Pictures within the data are to be left out; everything else must be reproduced exactly.

== Segment start ==

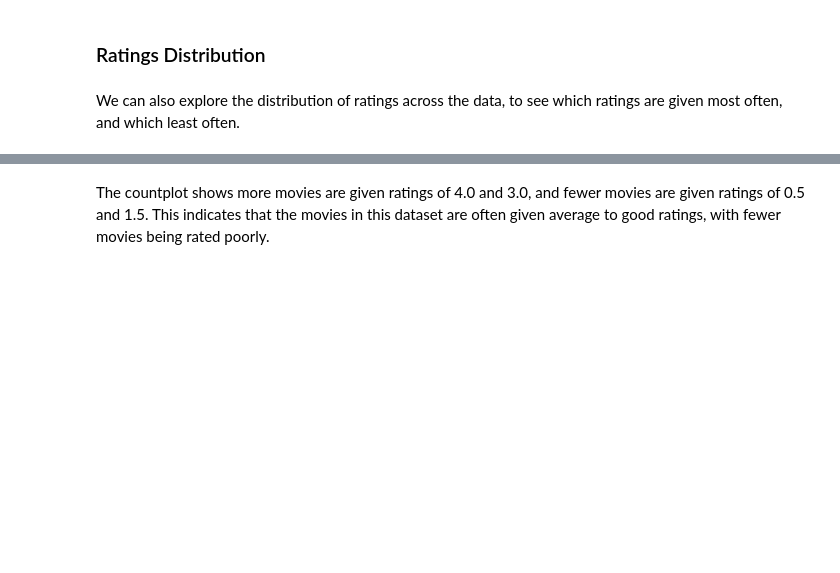
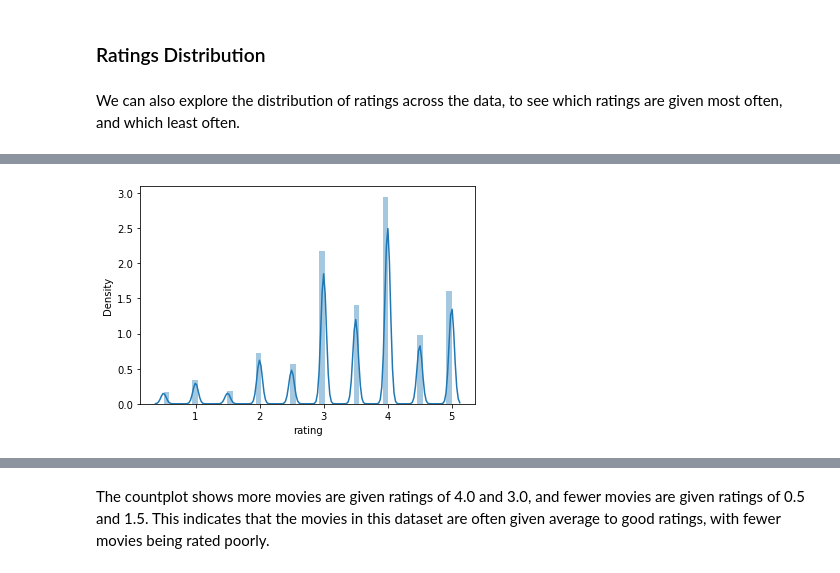
Before and after one commit to Reneilwe-tech/unsupervised-predict-streamlit-template, a Jupyter notebook: Team JS1 Unsupervised Learning Notebook.ipynb, the cells around one changed output, grey strips where cells are left out. Cells and saved outputs as stored; diff of their text form; code cells hidden in the pictures; blank space fills up the shorter version.

```diff
--- a/Team JS1 Unsupervised Learning Notebook.ipynb
+++ b/Team JS1 Unsupervised Learning Notebook.ipynb
@@ -207,3 +400,7 @@ ratings.head()
+# %%
+sns.distplot(df_train["rating"]);
+# %% [output]
+[figure, added]
 # %%
 plt.figure(figsize=(15, 10))
 plt.title('Ratings distribution \n', fontsize=20)
```
Also changed, not shown: parts of 45 cells of this notebook.
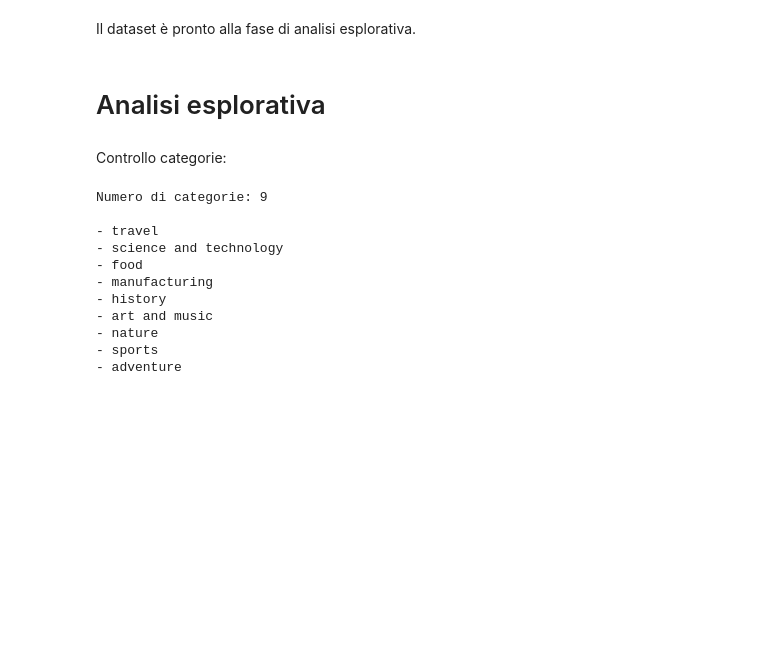
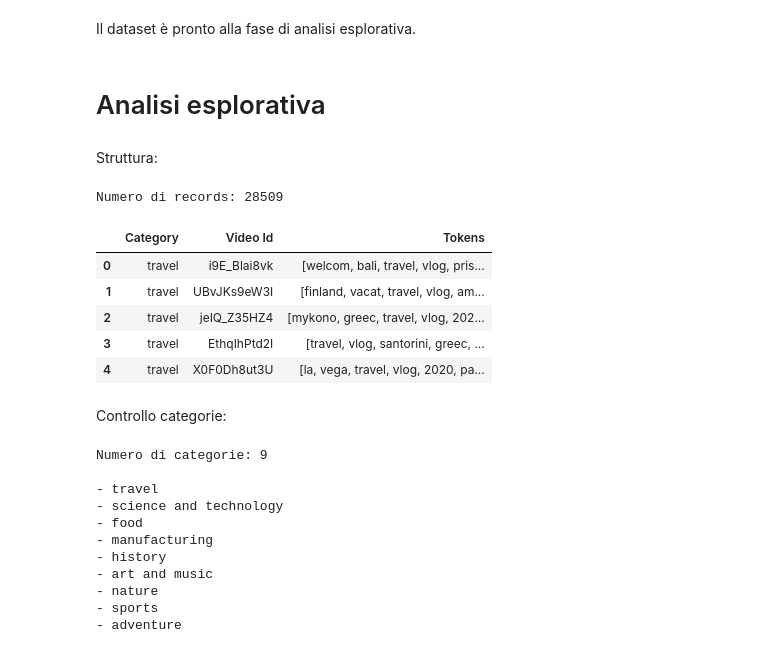
Before and after one commit to antoniopelusi/youtube-classification, a Jupyter notebook: youtube-classification.ipynb, the cells around one changed output. Drawn from its saved outputs; the diff is of its cells as text; code cells hidden in the pictures; blank space fills up the shorter version.

```diff
--- a/youtube-classification.ipynb
+++ b/youtube-classification.ipynb
@@ -92,0 +110,30 @@ msno.matrix(yt);
+# %%
+def remove_html(text):
+    bs = BeautifulSoup(text, "html.parser")
+    return bs.get_text()
+
+def remove_urls(text):
+    return re.sub('http[s]?://(?:[a-zA-Z]|[0-9]|[$-_@.&+]|[!*\(\),]|(?:%[0-9a-fA-F][0-9a-fA-F]))+', '', text)
+
+def remove_special_characters(text, remove_digits=True):
+    pattern=r'[^a-zA-z0-9\s]'
+    text=re.sub(pattern,'',text)
+    return text
+
+def remove_stopwords(text, is_lower_case=False):
+    stopword_list = nltk.corpus.stopwords.words('english')
+    tokenizer = ToktokTokenizer()
+
+    tokens = tokenizer.tokenize(text)
+    tokens = [token.strip() for token in tokens]
+    if is_lower_case:
+        filtered_tokens = [token for token in tokens if token not in stopword_list]
+    else:
+        filtered_tokens = [token for token in tokens if token.lower() not in stopword_list]
+    filtered_text = ' '.join(filtered_tokens)
+    return filtered_text
+
+yt['Tokens'] = yt['Tokens'].apply(remove_html)
+yt['Tokens'] = yt['Tokens'].apply(remove_urls)
+yt['Tokens'] = yt['Tokens'].apply(remove_special_characters)
+yt['Tokens'] = yt['Tokens'].apply(remove_stopwords)
@@ -94,6 +154,21 @@ msno.matrix(yt);
 Il dataset è pronto alla fase di analisi esplorativa.
 # %% [markdown]
 # Analisi esplorativa
+# %% [markdown]
+Struttura:
+# %%
+print('Numero di records:', yt.shape[0])
+# %% [output]
+Numero di records: 28509
+# %%
+yt.head()
+# %% [output]
+|  | Category | Video Id | Tokens |
+| 0 | travel | i9E_Blai8vk | [welcom, bali, travel, vlog, pris... |
+| 1 | travel | UBvJKs9eW3I | [finland, vacat, travel, vlog, am... |
+| 2 | travel | jeIQ_Z35HZ4 | [mykono, greec, travel, vlog, 202... |
+| 3 | travel | EthqIhPtd2I | [travel, vlog, santorini, greec, ... |
+| 4 | travel | X0F0Dh8ut3U | [la, vega, travel, vlog, 2020, pa... |
 # %% [markdown]
 Controllo categorie:
 # %%
```
Also changed, not shown: parts of 18 cells of this notebook.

== Segment end ==

** Answer box **
Before and after one commit to Reneilwe-tech/unsupervised-predict-streamlit-template, a Jupyter notebook: Team JS1 Unsupervised Learning Notebook.ipynb, the cells around one changed output, grey strips where cells are left out. Cells and saved outputs as stored; diff of their text form; code cells hidden in the pictures; blank space fills up the shorter version.

```diff
--- a/Team JS1 Unsupervised Learning Notebook.ipynb
+++ b/Team JS1 Unsupervised Learning Notebook.ipynb
@@ -207,3 +400,7 @@ ratings.head()
+# %%
+sns.distplot(df_train["rating"]);
+# %% [output]
+[figure, added]
 # %%
 plt.figure(figsize=(15, 10))
 plt.title('Ratings distribution \n', fontsize=20)
```
Also changed, not shown: parts of 45 cells of this notebook.
Before and after one commit to antoniopelusi/youtube-classification, a Jupyter notebook: youtube-classification.ipynb, the cells around one changed output. Drawn from its saved outputs; the diff is of its cells as text; code cells hidden in the pictures; blank space fills up the shorter version.

```diff
--- a/youtube-classification.ipynb
+++ b/youtube-classification.ipynb
@@ -92,0 +110,30 @@ msno.matrix(yt);
+# %%
+def remove_html(text):
+    bs = BeautifulSoup(text, "html.parser")
+    return bs.get_text()
+
+def remove_urls(text):
+    return re.sub('http[s]?://(?:[a-zA-Z]|[0-9]|[$-_@.&+]|[!*\(\),]|(?:%[0-9a-fA-F][0-9a-fA-F]))+', '', text)
+
+def remove_special_characters(text, remove_digits=True):
+    pattern=r'[^a-zA-z0-9\s]'
+    text=re.sub(pattern,'',text)
+    return text
+
+def remove_stopwords(text, is_lower_case=False):
+    stopword_list = nltk.corpus.stopwords.words('english')
+    tokenizer = ToktokTokenizer()
+
+    tokens = tokenizer.tokenize(text)
+    tokens = [token.strip() for token in tokens]
+    if is_lower_case:
+        filtered_tokens = [token for token in tokens if token not in stopword_list]
+    else:
+        filtered_tokens = [token for token in tokens if token.lower() not in stopword_list]
+    filtered_text = ' '.join(filtered_tokens)
+    return filtered_text
+
+yt['Tokens'] = yt['Tokens'].apply(remove_html)
+yt['Tokens'] = yt['Tokens'].apply(remove_urls)
+yt['Tokens'] = yt['Tokens'].apply(remove_special_characters)
+yt['Tokens'] = yt['Tokens'].apply(remove_stopwords)
@@ -94,6 +154,21 @@ msno.matrix(yt);
 Il dataset è pronto alla fase di analisi esplorativa.
 # %% [markdown]
 # Analisi esplorativa
+# %% [markdown]
+Struttura:
+# %%
+print('Numero di records:', yt.shape[0])
+# %% [output]
+Numero di records: 28509
+# %%
+yt.head()
+# %% [output]
+|  | Category | Video Id | Tokens |
+| 0 | travel | i9E_Blai8vk | [welcom, bali, travel, vlog, pris... |
+| 1 | travel | UBvJKs9eW3I | [finland, vacat, travel, vlog, am... |
+| 2 | travel | jeIQ_Z35HZ4 | [mykono, greec, travel, vlog, 202... |
+| 3 | travel | EthqIhPtd2I | [travel, vlog, santorini, greec, ... |
+| 4 | travel | X0F0Dh8ut3U | [la, vega, travel, vlog, 2020, pa... |
 # %% [markdown]
 Controllo categorie:
 # %%
```
Also changed, not shown: parts of 18 cells of this notebook.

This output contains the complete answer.